If you can thrift clothes, accessories, and other things, it isn’t surprising that one can reuse old buildings, too. That is what many companies are choosing to do in a practice called adaptive reuse. That’s when an entity takes an existing building and repurposes it for a new use. It means renovating an existing building and using it, rather than demolishing it and building something new in its place. While that sounds like it’s a good way to save on resources, it comes with its own set of problems. Let’s explore what those are, and the insurance impact of such changes.
What Is Adaptive Reuse?
Usually, this term is used in a specific context, where an architecturally significant historic building is used for a new purpose. The definition also includes adapting all unused, vacant, abandoned, and underused buildings to newer, more sustainable, and better uses. In the past, experts had predicted that adaptive reuse would be a more common practice over the years. Saurabh Mahajan of Deloitte had stated that 90% of the development in the 2020s would encourage renovating and adaptively using existing buildings. Today, there are many properties, such as malls, that are being repurposed into mixed-use developments. That includes apartments, collaborative office spaces, entertainment spaces, retail outlets, and more.
Adaptive reuse helps preserve the usable structures of older properties. That can mean saving on expenses since renovating existing property is a bit cheaper than building a new project. Foundations, superstructure, and MEP systems need a significant amount of work or replacement. These costs are even higher when you factor in the labor.
Risks Associated with Using Old Buildings as New Use Properties
1. Hidden Costs
Certain other costs will need to be factored in when using old buildings. That includes construction logistics and using custom materials. Windows may not be of standard sizes. Buildings need to be built up to code. They may have a lack of ADA accessibility or no fire protection. Older constructions also include certain parts that were made from potentially hazardous materials, such as asbestos. Those would have to be replaced. Like these, there are many other hidden costs of using old buildings that one would have to consider.

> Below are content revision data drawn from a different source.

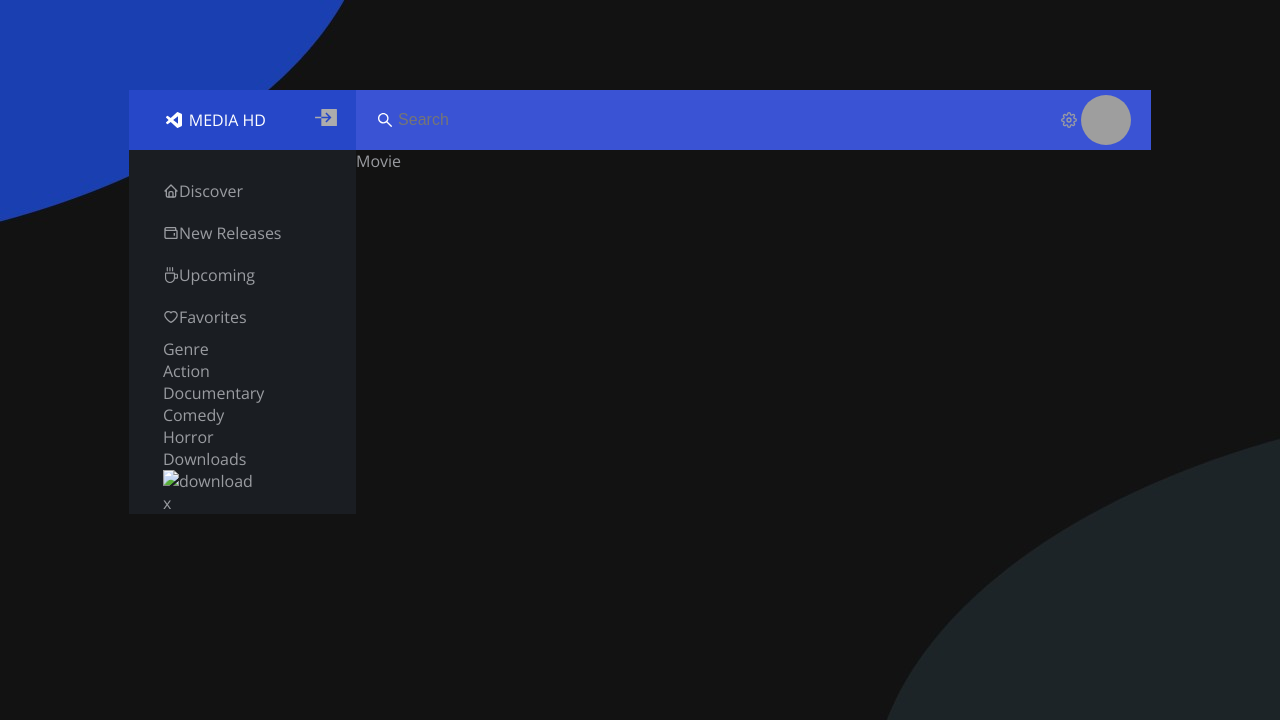
Repository: DevLaukey/movie-task
Page: /
These files come from the project's save history. The page is drawn as it stood at one moment and after the next save; the edit follows.
The browser window is 1280 px wide. The pictures show the whole page.
Pictures or frames that could not be fetched are drawn as grey boxes. The page's requests for data from a server got no answer. The project was rebuilt for these pictures with package versions that can differ from the ones it lists, and the page was loaded fresh each time. No one was signed in, and anything a server would have sent is missing. Also part of the build but not shown: src/components/Body/Movies.css.

Above is the page before, as saved 2022-06-15 20:38:32.

### src/App.js
import "./App.css"
import Body from "./components/Body/Body";
import Sidebar from "./components/Sidebar/Sidebar";
import axios from "axios";
import { useEffect, useState } from "react";

function App() {
  const [movies, setMovies] = useState([]);
  const url = "https://api.themoviedb.org/3/";
  const api = axios.create({ baseURL: url });

  const movieDetails = api.get(`/discover/movie?api_key=${process.env.REACT_APP_MOVIEDB_API}`, {
    params: process.env.MOVIEDB_API,
  });

  useEffect(() => {
    movieDetails.then((res) => {
      console.log(res.data.results);
    });
  }, [movies])
  return (
    <main className="App">
      <div className="App__container">
        <Sidebar />
        <Body />
      </div>
    </main>
  );
}

export default App;

### src/index.css
*{
    padding: 0;
    margin: 0;
    box-sizing: border-box;

}

### src/features/counter/counterSlice.js
import { createAsyncThunk, createSlice } from '@reduxjs/toolkit';
import { fetchCount } from './counterAPI';

const initialState = {
  value: 0,
  movies: 'idle',
};

// The function below is called a thunk and allows us to perform async logic. It
// can be dispatched like a regular action: `dispatch(incrementAsync(10))`. This
// will call the thunk with the `dispatch` function as the first argument. Async
// code can then be executed and other actions can be dispatched. Thunks are
// typically used to make async requests.
export const incrementAsync = createAsyncThunk(
  'counter/fetchCount',
  async (amount) => {
    const response = await fetchCount(amount);
    // The value we return becomes the `fulfilled` action payload
    return response.data;
  }
);

export const counterSlice = createSlice({
  name: 'counter',
  initialState,
  // The `reducers` field lets us define reducers and generate associated actions
  reducers: {
    increment: (state) => {
      // Redux Toolkit allows us to write "mutating" logic in reducers. It
      // doesn't actually mutate the state because it uses the Immer library,
      // which detects changes to a "draft state" and produces a brand new
      // immutable state based off those changes
      state.value += 1;
    },
    decrement: (state) => {
      state.value -= 1;
    },
    // Use the PayloadAction type to declare the contents of `action.payload`
    incrementByAmount: (state, action) => {
      state.value += action.payload;
    },
  },
  // The `extraReducers` field lets the slice handle actions defined elsewhere,
  // including actions generated by createAsyncThunk or in other slices.
  extraReducers: (builder) => {
    builder
      .addCase(incrementAsync.pending, (state) => {
        state.status = 'loading';
      })
      .addCase(incrementAsync.fulfilled, (state, action) => {
        state.status = 'idle';
        state.value += action.payload;
      });
  },
});

export const { increment, decrement, incrementByAmount } = counterSlice.actions;

// The function below is called a selector and allows us to select a value from
// the state. Selectors can also be defined inline where they're used instead of
// in the slice file. For example: `useSelector((state: RootState) => state.counter.value)`
export const selectCount = (state) => state.counter.value;

// We can also write thunks by hand, which may contain both sync and async logic.
// Here's an example of conditionally dispatching actions based on current state.
export const incrementIfOdd = (amount) => (dispatch, getState) => {
  const currentValue = selectCount(getState());
  if (currentValue % 2 === 1) {
    dispatch(incrementByAmount(amount));
  }
};

export default counterSlice.reducer;

### src/App.css
@import url('https://fonts.googleapis.com/css2?family=Open+Sans&display=swap');
.App{
    background-image: url(../public/back.jpg);
    width: 100vw;
    height: 100vh;
    background-size: cover;
    background-repeat: no-repeat;
    font-family: 'Open Sans', sans-serif;
    color: rgba(154,156,161,255);
}
.App__container{
    position: absolute;
    display: flex;
    justify-content: center;
    padding: 10vh;
    width: 100%;
}

### src/components/Body/Body.js
import React from "react";
import "./Body.css";
import Movies from "./Movies";
import Nav from "./Nav/Nav";
function Body() {
  return (
    <div className="body">
      <Nav />
      <Movies />
    </div>
  );
}

export default Body;

### src/components/Sidebar/Sidebar.js
import React from "react";
import "./Sidebar.css";
import { IoEnterSharp } from "react-icons/io5";
import { SiVisualstudiocode } from "react-icons/si";
import { TbHome } from "react-icons/tb";
import { BiWallet } from "react-icons/bi";
import { AiOutlineHeart, AiOutlineCoffee } from "react-icons/ai";


function Sidebar() {
  return (
    <div className="sidebar">
      <div className="sidebar__top">
        <div className="sidebar__left">
          <SiVisualstudiocode className="sidebar__logo" />
          <p className="sidebar__text">MEDIA HD</p>
        </div>
        <div className="sidebar__right">
          <IoEnterSharp
            style={{ color: "#acacac", height: "25", width: "30" }}
          />
        </div>
      </div>
      <div className="sidebar__bottom">
        <nav className="sidebar__group">
          <div className="sidebar__option">
            <TbHome />
            <p className="sidebar__option-text">Discover</p>
          </div>
          <div className="sidebar__option">
            <BiWallet />
            <p className="sidebar__option-text">New Releases</p>
          </div>
          <div className="sidebar__option">
            <AiOutlineCoffee />
            <p className="sidebar__option-text">Upcoming</p>
          </div>
          <div className="sidebar__option">
            <AiOutlineHeart />

            <p className="sidebar__option-text">Favorites</p>
          </div>
        </nav>
        <section className="sidebar__genre">
          <p className="sidebar__genre-bold-text">Genre</p>
          <p className="sidebar__genre-text">Action</p>
          <p className="sidebar__genre-text">Documentary</p>
          <p className="sidebar__genre-text">Comedy</p>
          <p className="sidebar__genre-text">Horror</p>
        </section>
        <section className="sidebar__downloads">
          <p className="sidebar__downloads-bold-text">Downloads</p>
          <img src="" alt="download" />
          <p className="sidebar__downloads-text">x</p>
        </section>
      </div>
    </div>
  );
}

export default Sidebar;

### src/components/Body/Body.css
.body{
    display: flex;
    flex-direction: column;
    top: -20px;
    width: 70%;
}

### src/components/Body/Movies.js
import React from 'react'
import Movie from './Movie'
import "./Movies.css"
function Movies() {
  return (
      <div>
          <Movie />
    </div>
  )
}

export default Movies

### src/components/Body/Nav/Nav.js
import React from 'react'
import "./Nav.css"
import { AiOutlineSearch} from "react-icons/ai";
import { FiSettings } from "react-icons/fi";

function Nav() {
  return (
    <div className="nav">
      <div className="nav__search">
        <AiOutlineSearch style={{ color: "white", fontSize: "20" }} />
        <input
          className="nav__search__input"
          type="text"
          placeholder="Search"
        />
      </div>
      <div className="nav__icons">
        <FiSettings />
        <img
          src={`https://dt2sdf0db8zob.cloudfront.net/wp-content/uploads/2019/12/9-Best-Online-Avatars-and-How-to-Make-Your-Own-for-Free-image1-5.png`}
          alt=""
          className="nav__avatar"
        />
      </div>
    </div>
  );
}

export default Nav

### src/components/Sidebar/Sidebar.css
.sidebar {
  display: flex;
  flex-direction: column;
  margin-top: 18px;
  width: 20%;
  align-items: center;
  background-color:rgba(26,29,34,255);
}
.sidebar__top {
  display: flex;
  width: 100%;
  justify-content: space-between;
  align-items: center;
  padding: 15px;
  background-color:#2647c8;
}
.sidebar__left {
  color: #fff;
margin-left:15px;
  display: flex;
  align-items: center;
}
.sidebar__logo {
  width: 30px;
}
.sidebar__bottom {
  width: 100%;
  margin-left:30%;
}

.sidebar__group{
    width: 100%;
    margin-top: 20px;
    display: flex;

    flex-direction: column;
}
.sidebar__option{
  display: flex;
  align-items: center;

  padding: 10px 20px 10px 0;
}
.sidebar__option:hover{
background-color:#0c0c0c;
color:rgba(25,64,181,255);
border-left: 1px solid #2647c8;
}

### src/components/Body/Movie.js
import React from 'react'
import "./Movies.css"
function Movie() {
  return (
    <div>Movie</div>
  )
}

export default Movie

### src/components/Body/Nav/Nav.css
.nav {
  width: 100%;
  display: flex;
  justify-content: space-between;
  margin-top: 18px;
  align-items: center;
  padding: 5px 20px;
  background-color: #3a53d4;
}
.nav__search {
  display: flex;
  align-items: center;
}
.nav__search__input {
  width: 100%;
  border: none;
  background-color: #3a53d4;
  color: #fff;
  margin-left: 4px;
  font-size: 1em;
}

.nav__search__input:focus {
  outline: none;
}
.nav__icons{
    display: flex;
    align-items: center;
}
.nav__avatar{
    margin-left: 4px;
  vertical-align: middle;
  width: 50px;
  height: 50px;
  border-radius: 50%
}

Loaded but not shown: public/index.html (common file); src/index.js (common file); src/app/store.js (common file); src/reportWebVitals.js (common file); src/features/counter/counterAPI.js (common file)

After the next save:
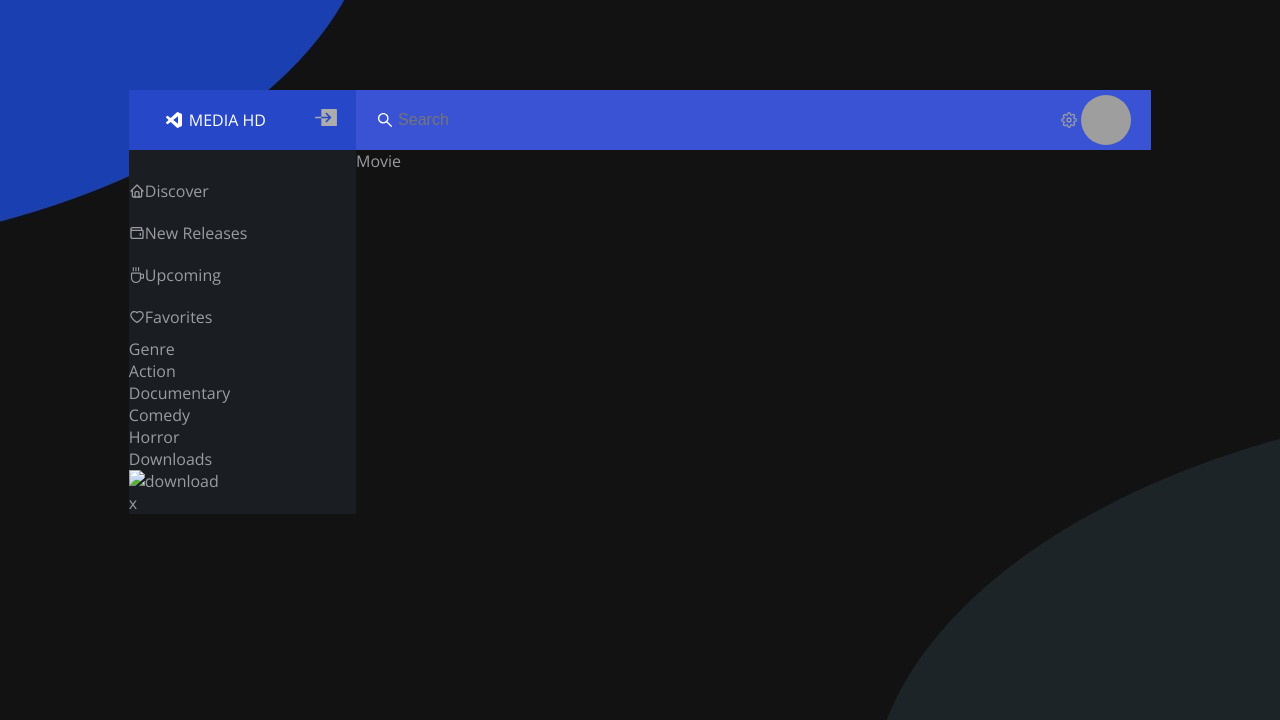
Saved 25 s later.
--- a/src/components/Sidebar/Sidebar.css
+++ b/src/components/Sidebar/Sidebar.css
@@ -25,7 +25,7 @@ margin-left:15px;
 }
 .sidebar__bottom {
   width: 100%;
-  margin-left:30%;
+  /* margin-left:30%; */
 }
 
 .sidebar__group{
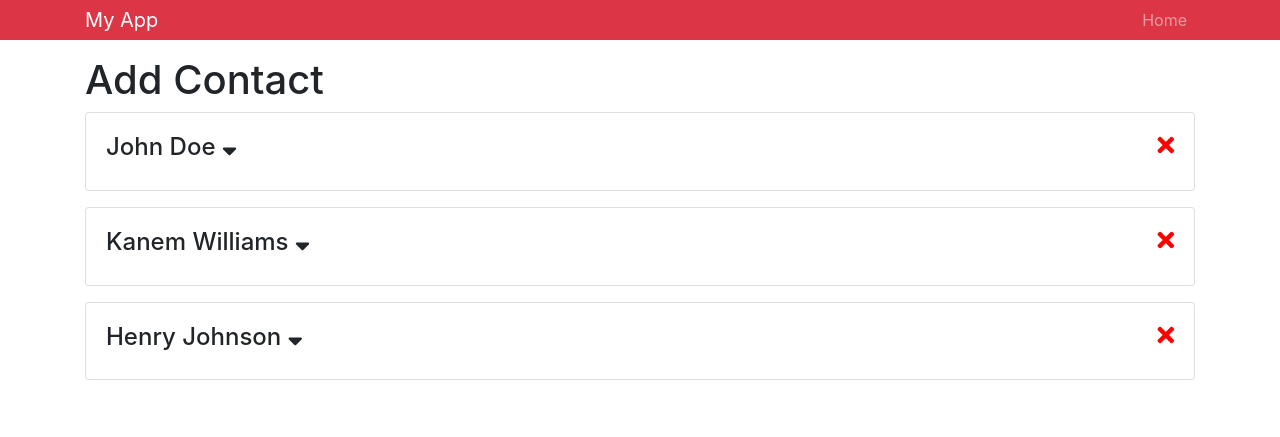
Repository: Mtbwka/contactmanager
Page: /about
An editor plug-in stored every save of this project. The page is shown before and after the next save, followed by the edit.
The browser window is 1280 px wide. The pictures show the whole page.
Some web libraries are served in a nearby version. The project was rebuilt for these pictures with package versions that can differ from the ones it lists, and the page was loaded fresh each time.

Above is the page before, as saved 2019-05-08 17:53:15.

### public/index.html
<!DOCTYPE html>
<html lang="en">
  <head>
    <meta charset="utf-8" />
    <link rel="shortcut icon" href="%PUBLIC_URL%/favicon.ico" />
    <meta
      name="viewport"
      content="width=device-width, initial-scale=1, shrink-to-fit=no"
    />
    <meta name="theme-color" content="#000000" />
    <link rel="stylesheet" href="https://use.fontawesome.com/releases/v5.1.1/css/all.css" integrity="sha384-O8whS3fhG2OnA5Kas0Y9l3cfpmYjapjI0E4theH4iuMD+pLhbf6JI0jIMfYcK3yZ" crossorigin="anonymous">
    <!--
      manifest.json provides metadata used when your web app is installed on a
      user's mobile device or desktop. See https://developers.google.com/web/fundamentals/web-app-manifest/
    -->
    <link rel="manifest" href="%PUBLIC_URL%/manifest.json" />
    <!--
      Notice the use of %PUBLIC_URL% in the tags above.
      It will be replaced with the URL of the `public` folder during the build.
      Only files inside the `public` folder can be referenced from the HTML.

      Unlike "/favicon.ico" or "favicon.ico", "%PUBLIC_URL%/favicon.ico" will
      work correctly both with client-side routing and a non-root public URL.
      Learn how to configure a non-root public URL by running `npm run build`.
    -->
    <title>React App</title>
  </head>
  <body>
    <noscript>You need to enable JavaScript to run this app.</noscript>
    <div id="root"></div>
    <!--
      This HTML file is a template.
      If you open it directly in the browser, you will see an empty page.

      You can add webfonts, meta tags, or analytics to this file.
      The build step will place the bundled scripts into the <body> tag.

      To begin the development, run `npm start` or `yarn start`.
      To create a production bundle, use `npm run build` or `yarn build`.
    -->
  </body>
</html>

### src/App.js
import React, { Component } from 'react';
import Contacts from './components/contacts/Contacts';
import Header from './components/layout/Header';
import AddContact from './components/contacts/AddContact';
import { Provider } from './context';

import 'bootstrap/dist/css/bootstrap.min.css';

class App extends Component {
  render() {
    return (
      <Provider>
        <div className='App'>
          <Header />
          <div className='container'>
            <AddContact />
            <Contacts />
          </div>
        </div>
      </Provider>
    );
  }
}

export default App;

### src/components/contacts/Contacts.js
import React, { Component } from 'react';
import Contact from './Contact.js';
import { Consumer } from '../../context';

class Contacts extends Component {
  render() {
    return (
      <Consumer>
        {value => {
          return (
            <React.Fragment>
              {value.contacts.map(contact => (
                <Contact key={contact.id} contact={contact} />
              ))}
            </React.Fragment>
          );
        }}
      </Consumer>
    );
  }
}

export default Contacts;

### src/components/layout/Header.js
import React from 'react';
import PropTypes from 'prop-types';

// export default function Header() {
//   return <div />;
// }

const Header = props => {
  const { branding } = props;
  return (
    <nav className="navbar navbar-expand-sm navbar-dark bg-danger mb-3 py-0">
      <div className="container">
        <a href="/" className="navbar-brand">{branding}</a>
        <div>
          <ul className="navbar-nav mr-auto">
            <li className="nav-item">
              <a href="/" className="nav-link">Home</a>
            </li>
          </ul>
        </div>
      </div>
    </nav>
  );
};

Header.defaultProps = {
  branding: 'My App'
};

Header.propTypes = {
  branding: PropTypes.string.isRequired
};

export default Header;

### src/components/contacts/AddContact.js
import React, { Component } from 'react';

class AddContact extends Component {
  state = {
    name: '',
    email: '',
    phone: ''
  };

  render() {
    return (
      <div>
        <h1>Add Contact</h1>
      </div>
    );
  }
}

export default AddContact;

### src/context.js
import React, { Component } from 'react';

const Context = React.createContext();

const reducer = (state, action) => {
  switch (action.type) {
    case 'DELETE_CONTACT':
      return {
        ...state,
        contacts: state.contacts.filter(
          contact => contact.id !== action.payload
        )
      };
    default:
      return state;
  }
};

export class Provider extends Component {
  state = {
    contacts: [
      {
        id: 1,
        name: 'John Doe',
        email: 'jdoe@gmail.com',
        phone: '555-555-5555'
      },
      {
        id: 2,
        name: 'Kanem Williams',
        email: 'karen@gmail.com',
        phone: '222-222-2222'
      },
      {
        id: 3,
        name: 'Henry Johnson',
        email: 'henry@gmail.com',
        phone: '111-111-1111'
      }
    ],
    dispatch: action => this.setState(state => reducer(state, action))
  };

  render() {
    return (
      <Context.Provider value={this.state}>
        {this.props.children}
      </Context.Provider>
    );
  }
}

export const Consumer = Context.Consumer;

### src/components/contacts/Contact.js
import React, { Component } from 'react';
import PropTypes from 'prop-types';
import { Consumer } from '../../context';

class Contact extends Component {
  state = {
    showContactInfo: false
  };

  onDeleteClick = (id, dispatch) => {
    dispatch({ type: 'DELETE_CONTACT', payload: id });
  };

  render() {
    const { id, name, email, phone } = this.props.contact;
    const { showContactInfo } = this.state;

    return (
      <Consumer>
        {value => {
          const { dispatch } = value;
          return (
            <div className='card card-body mb-3'>
              <h4>
                {name}{' '}
                <i
                  onClick={() =>
                    this.setState({
                      showContactInfo: !this.state.showContactInfo
                    })
                  }
                  className='fas fa-sort-down'
                  style={{ cursor: 'pointer' }}
                />
                <i
                  className='fas fa-times'
                  style={{ float: 'right', cursor: 'pointer', color: 'red' }}
                  onClick={this.onDeleteClick.bind(this, id, dispatch)}
                />
              </h4>
              {showContactInfo ? (
                <ul className='list-group'>
                  <li className='list-group-item'>Email:{email}</li>
                  <li className='list-group-item'>Phone:{phone}</li>
                </ul>
              ) : null}
            </div>
          );
        }}
      </Consumer>
    );
  }
}

Contact.propTypes = {
  contact: PropTypes.object.isRequired
};
export default Contact;

Loaded but not shown: src/index.js (common file); src/serviceWorker.js (common file)

After the next save:
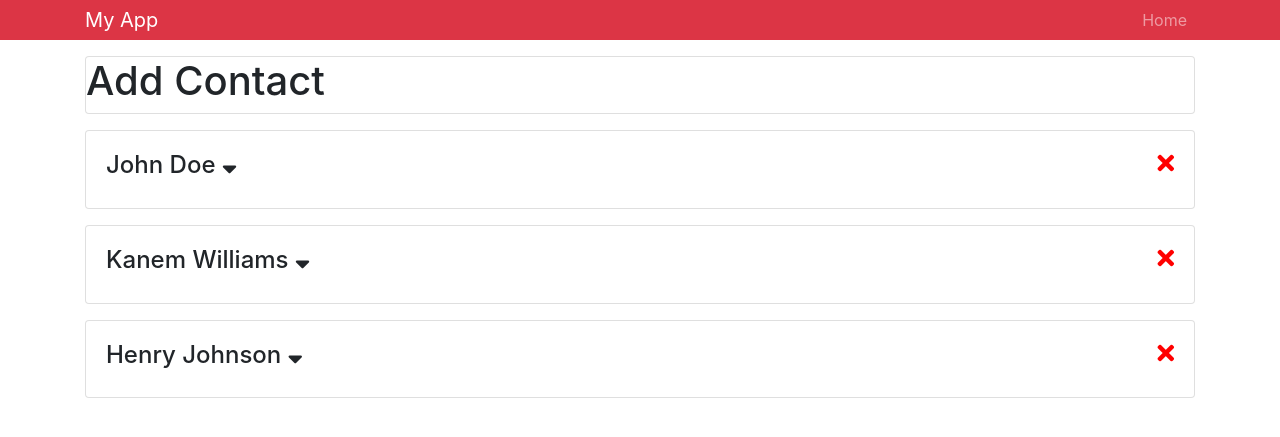
Saved 24 s later.
--- a/src/components/contacts/AddContact.js
+++ b/src/components/contacts/AddContact.js
@@ -9,7 +9,7 @@ class AddContact extends Component {
 
   render() {
     return (
-      <div>
+      <div className='card mb-3'>
         <h1>Add Contact</h1>
       </div>
     );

Properties that can be reused come with many benefits, such as being located in a prime area. Such locations tend to have many businesses, so new businesses must ensure they complement the surrounding shops as well. You’ll have to assess the competition and determine whether your business will do well in that area. These buildings tend to do be in high-traffic locations in urban areas, which would give any new business excellent exposure. Just be cognizant of your competitors in such locations and you’re good to go.
3. Existing Structural Issues
Adaptive-reuse projects would involve some level of new constructions or an expansion of space. These always start within existing structures. Since such properties begin with a property in a state of disrepair, a high rate of vacancy, or with the highest and best use in transition, the old structure may not be productive or economically viable. These will have to be scrutinized with a sharp eye or you could face many severe issues at a later stage.
4. Economic Viability
The new property must pass the ultimate test of the highest and best use. This must be physically possible as well as legally permissible. These also have to be economically viable. Local government incentives are necessary to make a project economically viable because of the cost of assembling parts, higher costs of repurposing materials, and a higher cost-overrun risk factor than new construction would post. There are also speculative lease-up risks to consider.
Impact on Commercial Real Estate
There’s a vast array of benefits in real estate that would appeal to those looking for commercial property. For example, there are a few incentives that would attract them. Those include federal and state tax credits. The Federal Historic Rehabilitation Tax Incentives Program gives up to 20% credit on certain structures. The savings can be considerable. Adaptive reuse significantly decreases new construction costs and removes the need to purchase vacant land. A 2016 study case study of revitalized downtown areas by the National Trust’s Research and Policy Lab found new commercial development costs are approximately $92 per square foot. When you compare that to $37 per square foot for the rehabilitation of existing buildings, that is quite a drastic difference.
How Does This Impact Your Insurance Policy?
Typical commercial property insurance protects various elements in the business, including property insurance for customers. These normally assess the value of a building’s assets and other physical assets. Several factors go into assessing what the replacement value for the property would be and the level of coverage the business should get. With refurbished properties, this assessment may differ according to the age of the property, whether it has experienced damage and replacements in the past, and more. Insurers would also assess the location of the property and whether it’s prone to natural disasters.
If you’re planning on establishing an adaptive reuse plan, you’ll have to look into all the relevant insurance considerations before choosing the appropriate policy. Partner with an experienced policy provider to have a personal conversation about your specific needs. That way, you’ll get the best coverage possible for your business.